Gates Building, Room 104

Kinetic Data Structures

Leonidas J. Guibas,
Computer Science Department,
Stanford University

About the talk:

Computer systems commonly cache the values of variables to gain efficiency. In applications where the goal is to track attributes of a continuously moving or deforming physical system over time, caching relations between variables works better than caching individual values. The reason is that, as the system evolves, such relationships are more stable than the values of individual variables.

Kinetic data structures (KDSs) are a novel formal framework for designing and analyzing sets of assertions to cache about the environment, so that these assertion sets are at once relatively stable and tailored to facilitate or trivialize the computation of the attribute of interest. Formally, a KDS is a mathematical proof animated through time, proving the validity of a certain computation for the attribute of interest. KDSs have rigorous associated measures of performance and their design shares many qualities with that of classical data structures.

The KDS framework has led to many new and promising algorithms in virtual reality applications. Among these are collision detection for moving rigid and deformable bodies, local environment tracking for moving agents, and visibility/occlusion maintenance. This talk will survey the general ideas behind KDSs and illustrate their application to geometric problems that arise in animation and physical simulation. Mobile network issues, such as connectivity and routing in ad-hoc networks, appear to be another area where KDS techniques can be usefully applied.

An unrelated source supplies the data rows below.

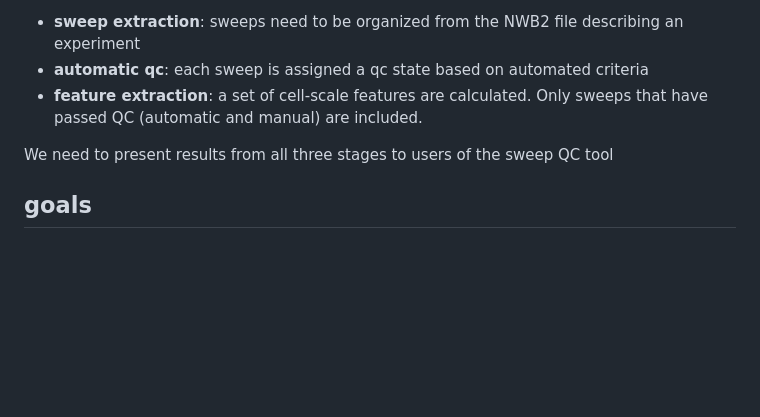
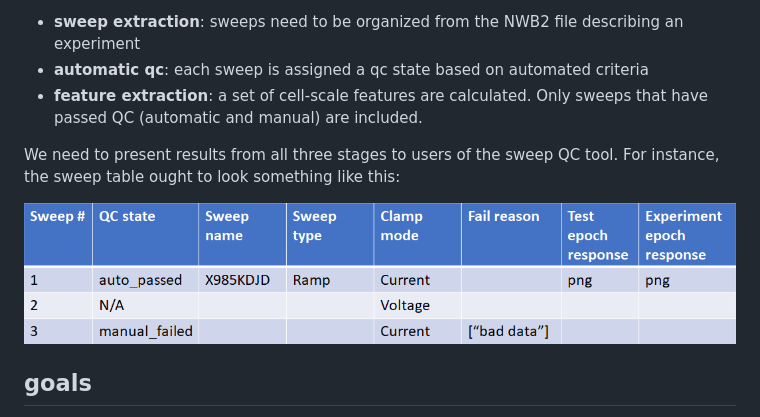
Before and after one commit to AllenInstitute/sweep_qc_tool, a Markdown page: design/design.md, the part around the change. GitHub-like rendering; pictures changed too: design/sweep_page.png (added); blank space fills up the shorter version.

Commit message:
sweep page mockup

```diff
--- a/design/design.md
+++ b/design/design.md
@@ -15,7 +15,10 @@ The icephys pipeline is organized into three components, each implemented in a P
 - **automatic qc**: each sweep is assigned a qc state based on automated criteria
 - **feature extraction**: a set of cell-scale features are calculated. Only sweeps that have passed QC (automatic and manual) are included.
 
-We need to present results from all three stages to users of the sweep QC tool
+We need to present results from all three stages to users of the sweep QC tool. For instance, the sweep table ought to look something like this:
+
+![sweep table mockup](sweep_page.png)
+
 
 ## goals
 
```
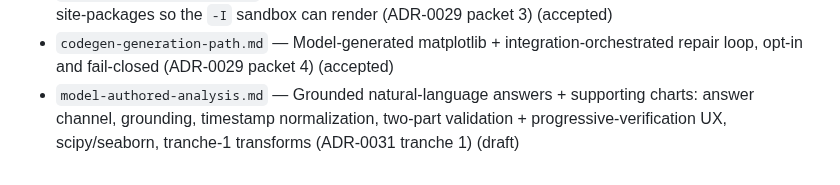
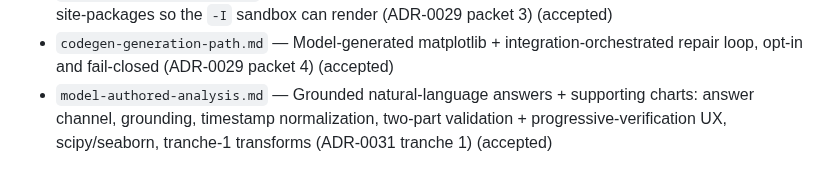
Before and after one commit to colinwinslow/Isolinear, a Markdown page: docs/specs/README.md, the part around the change. Rendered like a GitHub page.

```diff
--- a/docs/specs/README.md
+++ b/docs/specs/README.md
@@ -50,4 +50,4 @@ implementing slice produces an evidence file proving each scenario was hit.
 - `worker-http-server.md` — Standalone worker HTTP server (`POST /v1/render`, `GET /v1/health`) wrapping the codegen sandbox over the ADR-0012 transport (ADR-0029 packet 2) (accepted)
 - `worker-container-image.md` — Standalone amd64 worker Docker image installing matplotlib into system site-packages so the `-I` sandbox can render (ADR-0029 packet 3) (accepted)
 - `codegen-generation-path.md` — Model-generated matplotlib + integration-orchestrated repair loop, opt-in and fail-closed (ADR-0029 packet 4) (accepted)
-- `model-authored-analysis.md` — Grounded natural-language answers + supporting charts: answer channel, grounding, timestamp normalization, two-part validation + progressive-verification UX, scipy/seaborn, tranche-1 transforms (ADR-0031 tranche 1) (draft)
+- `model-authored-analysis.md` — Grounded natural-language answers + supporting charts: answer channel, grounding, timestamp normalization, two-part validation + progressive-verification UX, scipy/seaborn, tranche-1 transforms (ADR-0031 tranche 1) (accepted)
```
Also changed, not shown: bdd/model-authored-analysis/model-authored-analysis-bdd.md (+1 -1 lines), docs/specs/model-authored-analysis.md (+2 -2 lines).
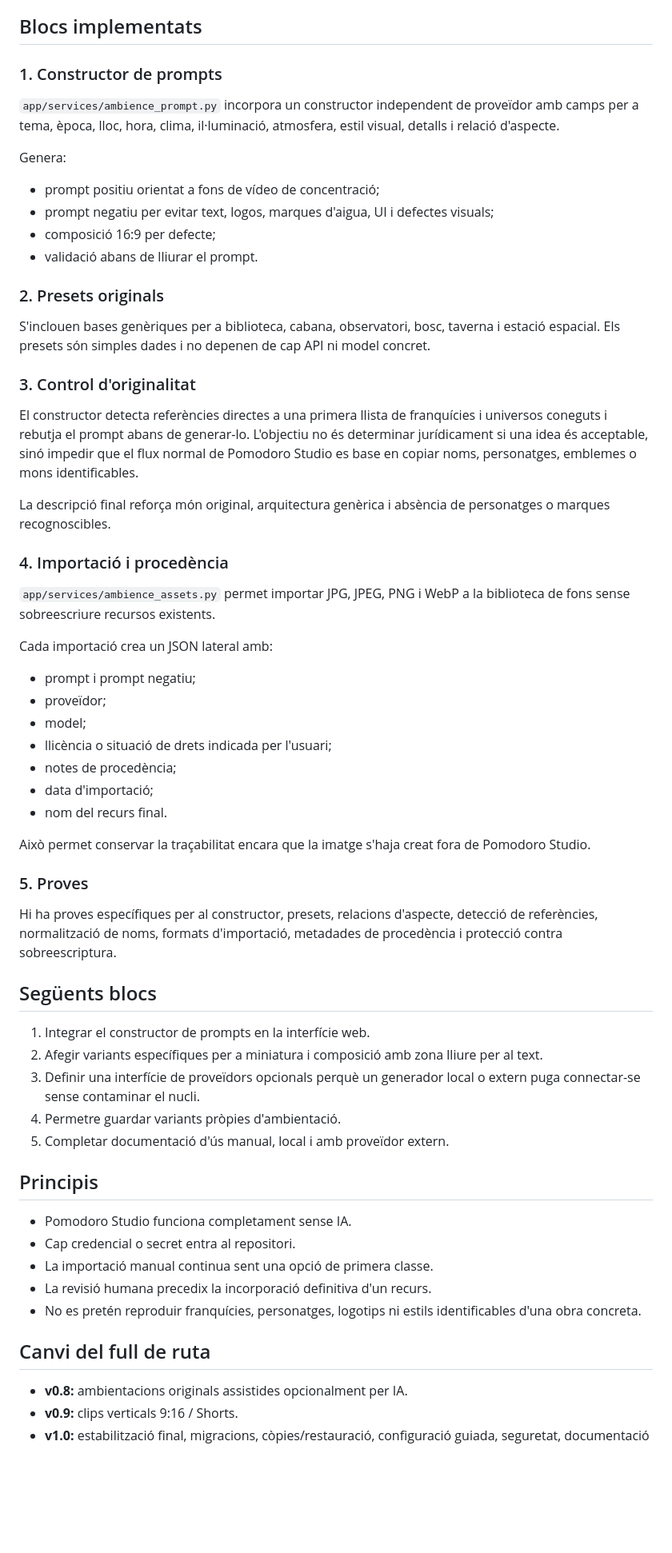
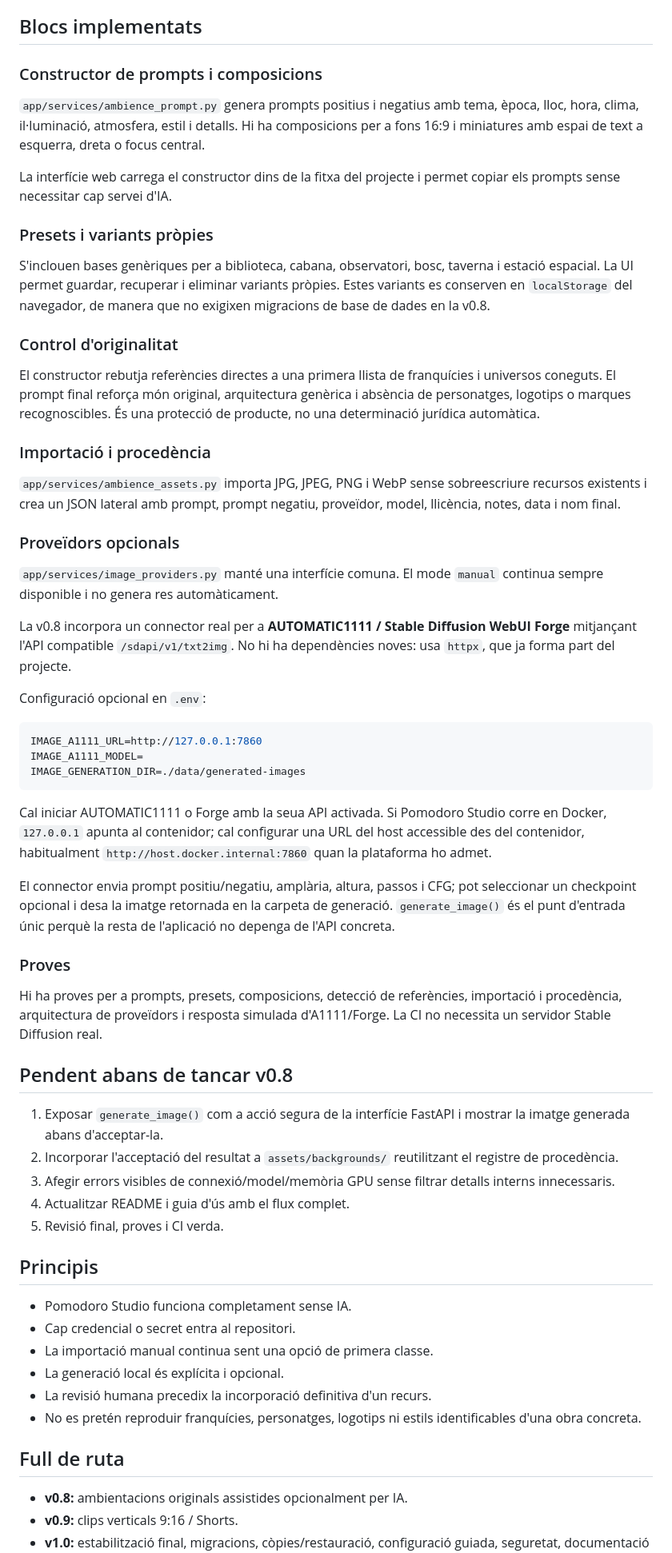
Before and after one commit to jossanmar9/pomodoro-studio, a Markdown page: docs/v0.8.md, the part around the change. Shown at 80% size. GitHub-like rendering; blank space fills up the shorter version.

Commit message:
docs(v0.8): documenta variants i generació local

````diff
--- a/docs/v0.8.md
+++ b/docs/v0.8.md
@@ -8,64 +8,64 @@ Fer que Pomodoro Studio ajude a concebre i preparar una identitat visual origina
 
 ## Blocs implementats
 
-### 1. Constructor de prompts
+### Constructor de prompts i composicions
 
-`app/services/ambience_prompt.py` incorpora un constructor independent de proveïdor amb camps per a tema, època, lloc, hora, clima, il·luminació, atmosfera, estil visual, detalls i relació d'aspecte.
+`app/services/ambience_prompt.py` genera prompts positius i negatius amb tema, època, lloc, hora, clima, il·luminació, atmosfera, estil i detalls. Hi ha composicions per a fons 16:9 i miniatures amb espai de text a esquerra, dreta o focus central.
 
-Genera:
+La interfície web carrega el constructor dins de la fitxa del projecte i permet copiar els prompts sense necessitar cap servei d'IA.
 
-- prompt positiu orientat a fons de vídeo de concentració;
-- prompt negatiu per evitar text, logos, marques d'aigua, UI i defectes visuals;
-- composició 16:9 per defecte;
-- validació abans de lliurar el prompt.
+### Presets i variants pròpies
 
-### 2. Presets originals
+S'inclouen bases genèriques per a biblioteca, cabana, observatori, bosc, taverna i estació espacial. La UI permet guardar, recuperar i eliminar variants pròpies. Estes variants es conserven en `localStorage` del navegador, de manera que no exigixen migracions de base de dades en la v0.8.
 
-S'inclouen bases genèriques per a biblioteca, cabana, observatori, bosc, taverna i estació espacial. Els presets són simples dades i no depenen de cap API ni model concret.
+### Control d'originalitat
 
-### 3. Control d'originalitat
+El constructor rebutja referències directes a una primera llista de franquícies i universos coneguts. El prompt final reforça món original, arquitectura genèrica i absència de personatges, logotips o marques recognoscibles. És una protecció de producte, no una determinació jurídica automàtica.
 
-El constructor detecta referències directes a una primera llista de franquícies i universos coneguts i rebutja el prompt abans de generar-lo. L'objectiu no és determinar jurídicament si una idea és acceptable, sinó impedir que el flux normal de Pomodoro Studio es base en copiar noms, personatges, emblemes o mons identificables.
+### Importació i procedència
 
-La descripció final reforça món original, arquitectura genèrica i absència de personatges o marques recognoscibles.
+`app/services/ambience_assets.py` importa JPG, JPEG, PNG i WebP sense sobreescriure recursos existents i crea un JSON lateral amb prompt, prompt negatiu, proveïdor, model, llicència, notes, data i nom final.
 
-### 4. Importació i procedència
+### Proveïdors opcionals
 
-`app/services/ambience_assets.py` permet importar JPG, JPEG, PNG i WebP a la biblioteca de fons sense sobreescriure recursos existents.
+`app/services/image_providers.py` manté una interfície comuna. El mode `manual` continua sempre disponible i no genera res automàticament.
 
-Cada importació crea un JSON lateral amb:
+La v0.8 incorpora un connector real per a **AUTOMATIC1111 / Stable Diffusion WebUI Forge** mitjançant l'API compatible `/sdapi/v1/txt2img`. No hi ha dependències noves: usa `httpx`, que ja forma part del projecte.
 
-- prompt i prompt negatiu;
-- proveïdor;
-- model;
-- llicència o situació de drets indicada per l'usuari;
-- notes de procedència;
-- data d'importació;
-- nom del recurs final.
+Configuració opcional en `.env`:
 
-Això permet conservar la traçabilitat encara que la imatge s'haja creat fora de Pomodoro Studio.
+```env
+IMAGE_A1111_URL=http://127.0.0.1:7860
+IMAGE_A1111_MODEL=
+IMAGE_GENERATION_DIR=./data/generated-images
+```
 
-### 5. Proves
+Cal iniciar AUTOMATIC1111 o Forge amb la seua API activada. Si Pomodoro Studio corre en Docker, `127.0.0.1` apunta al contenidor; cal configurar una URL del host accessible des del contenidor, habitualment `http://host.docker.internal:7860` quan la plataforma ho admet.
 
-Hi ha proves específiques per al constructor, presets, relacions d'aspecte, detecció de referències, normalització de noms, formats d'importació, metadades de procedència i protecció contra sobreescriptura.
+El connector envia prompt positiu/negatiu, amplària, altura, passos i CFG; pot seleccionar un checkpoint opcional i desa la imatge retornada en la carpeta de generació. `generate_image()` és el punt d'entrada únic perquè la resta de l'aplicació no depenga de l'API concreta.
 
-## Següents blocs
+### Proves
 
-1. Integrar el constructor de prompts en la interfície web.
-2. Afegir variants específiques per a miniatura i composició amb zona lliure per al text.
-3. Definir una interfície de proveïdors opcionals perquè un generador local o extern puga connectar-se sense contaminar el nucli.
-4. Permetre guardar variants pròpies d'ambientació.
-5. Completar documentació d'ús manual, local i amb proveïdor extern.
+Hi ha proves per a prompts, presets, composicions, detecció de referències, importació i procedència, arquitectura de proveïdors i resposta simulada d'A1111/Forge. La CI no necessita un servidor Stable Diffusion real.
+
+## Pendent abans de tancar v0.8
+
+1. Exposar `generate_image()` com a acció segura de la interfície FastAPI i mostrar la imatge generada abans d'acceptar-la.
+2. Incorporar l'acceptació del resultat a `assets/backgrounds/` reutilitzant el registre de procedència.
+3. Afegir errors visibles de connexió/model/memòria GPU sense filtrar detalls interns innecessaris.
+4. Actualitzar README i guia d'ús amb el flux complet.
+5. Revisió final, proves i CI verda.
 
 ## Principis
 
 - Pomodoro Studio funciona completament sense IA.
 - Cap credencial o secret entra al repositori.
 - La importació manual continua sent una opció de primera classe.
+- La generació local és explícita i opcional.
 - La revisió humana precedix la incorporació definitiva d'un recurs.
 - No es pretén reproduir franquícies, personatges, logotips ni estils identificables d'una obra concreta.
 
-## Canvi del full de ruta
+## Full de ruta
 
 - **v0.8:** ambientacions originals assistides opcionalment per IA.
 - **v0.9:** clips verticals 9:16 / Shorts.
````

About the speaker:

Leonidas J. Guibas works on algorithms for sensing, modeling, reasoning, rendering, and acting on the physical world. His interests span computational geometry, geometric modeling, computer graphics, computer vision, robotics, and discrete algorithms. His current activities focus on animation, collision detection, efficient rendering, motion planning, and image data-bases. He heads the Geometric Computation group at Stanford University, where he is Professor of Computer Science.